Random person 3: You don’t get weekends off? You have night shifts? I wouldn’t let my daughter do such a job.

Me: (In my head I’m thinking that if your daughter thinks getting my job is so easy, well then it is great that you won’t let her do it because reality would be too brutal for her) Well, this is what I want to do. I studied for this.

Random people continued saying random things honestly. But, what agitated me were questions like, ‘What would you do in future if you continue to have such timings?’. Well random person, it is fine you are asking me this question. Honestly, I too was struggling with establishing a work-life balance. What I had a problem with was that the same questions were not directed at men my age with similar timings. They could work long hours, but my timings were clearly giving you headaches?

Now my news feed seems to be full of wedding pictures. Some love marriages, some are arranged ones. I have nothing against either. Recently I attended the wedding reception of a school classmate, only to be told later that he had taken dowry. The question that reverberated in my head was, ‘What was the whole point of all our education anyway then?’ Male bashing would be easy to do, but more than that I am stunned at the girls. Remember, I believed we were of the liberated generation.

Most of the girls around my age, who I know, are very well educated. Then why are you Miss B Tech/M Tech/MBA/BDS agreeing to this arrangement? If not the dowry, then the common trend in many South Indian families is that the girl’s family will load her with jewelry and bear all the wedding expenses and some more. To my utter surprise, I don’t see anyone putting their foot down and willing to go against it. Women, what part of our free liberal education every taught us that we are liabilities? Why should your family bear all the expenses? Do you think despite being educated, despite holding down a successful job, despite your all achievements and despite the wonderful woman you have grown up to be, you really bring nothing to the table?

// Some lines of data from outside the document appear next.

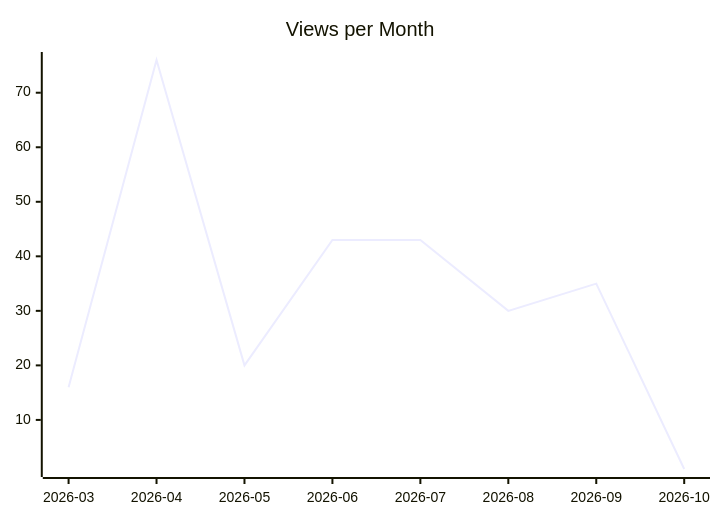
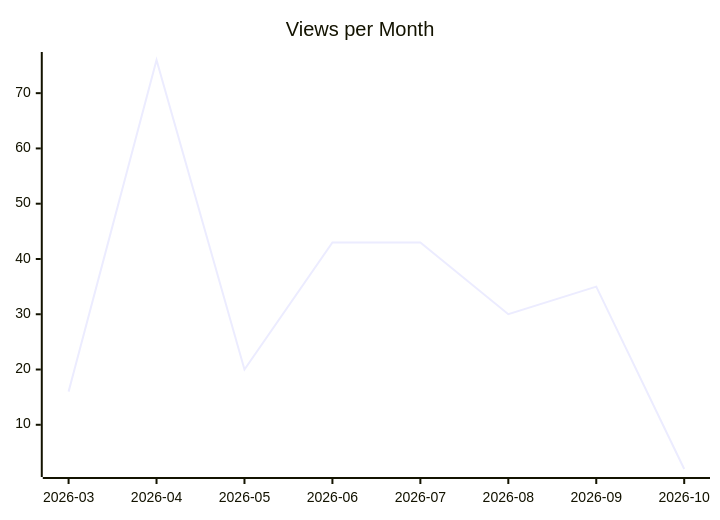
Before and after one commit to justdavis-family/github-analytics-data: the second of 3 diagrams in karlmdavis/ksoap2-android/README.md, drawn with Mermaid. The commit also changed other lines of this file and 200 other files, not shown here.

````diff
--- a/karlmdavis/ksoap2-android/README.md
+++ b/karlmdavis/ksoap2-android/README.md
@@ -12,6 +12,6 @@
 ```mermaid
 xychart-beta
   title "Views per Month"
   x-axis ["2026-03", "2026-04", "2026-05", "2026-06", "2026-07", "2026-08", "2026-09", "2026-10"]
-  line [16, 76, 20, 43, 43, 30, 35, 1]
+  line [16, 76, 20, 43, 43, 30, 35, 2]
 ```
````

I always saw weddings as a direct indicator of where the girl stands in the community. I come from a community where dowry is very common, so is my disgust with every man who takes dowry. I find it very difficult not to snigger at a well educated man who has stooped so low as to put a price tag on himself. However, woman, you out there, I did not think despite all that you claimed to stand for, you would give in without a fight.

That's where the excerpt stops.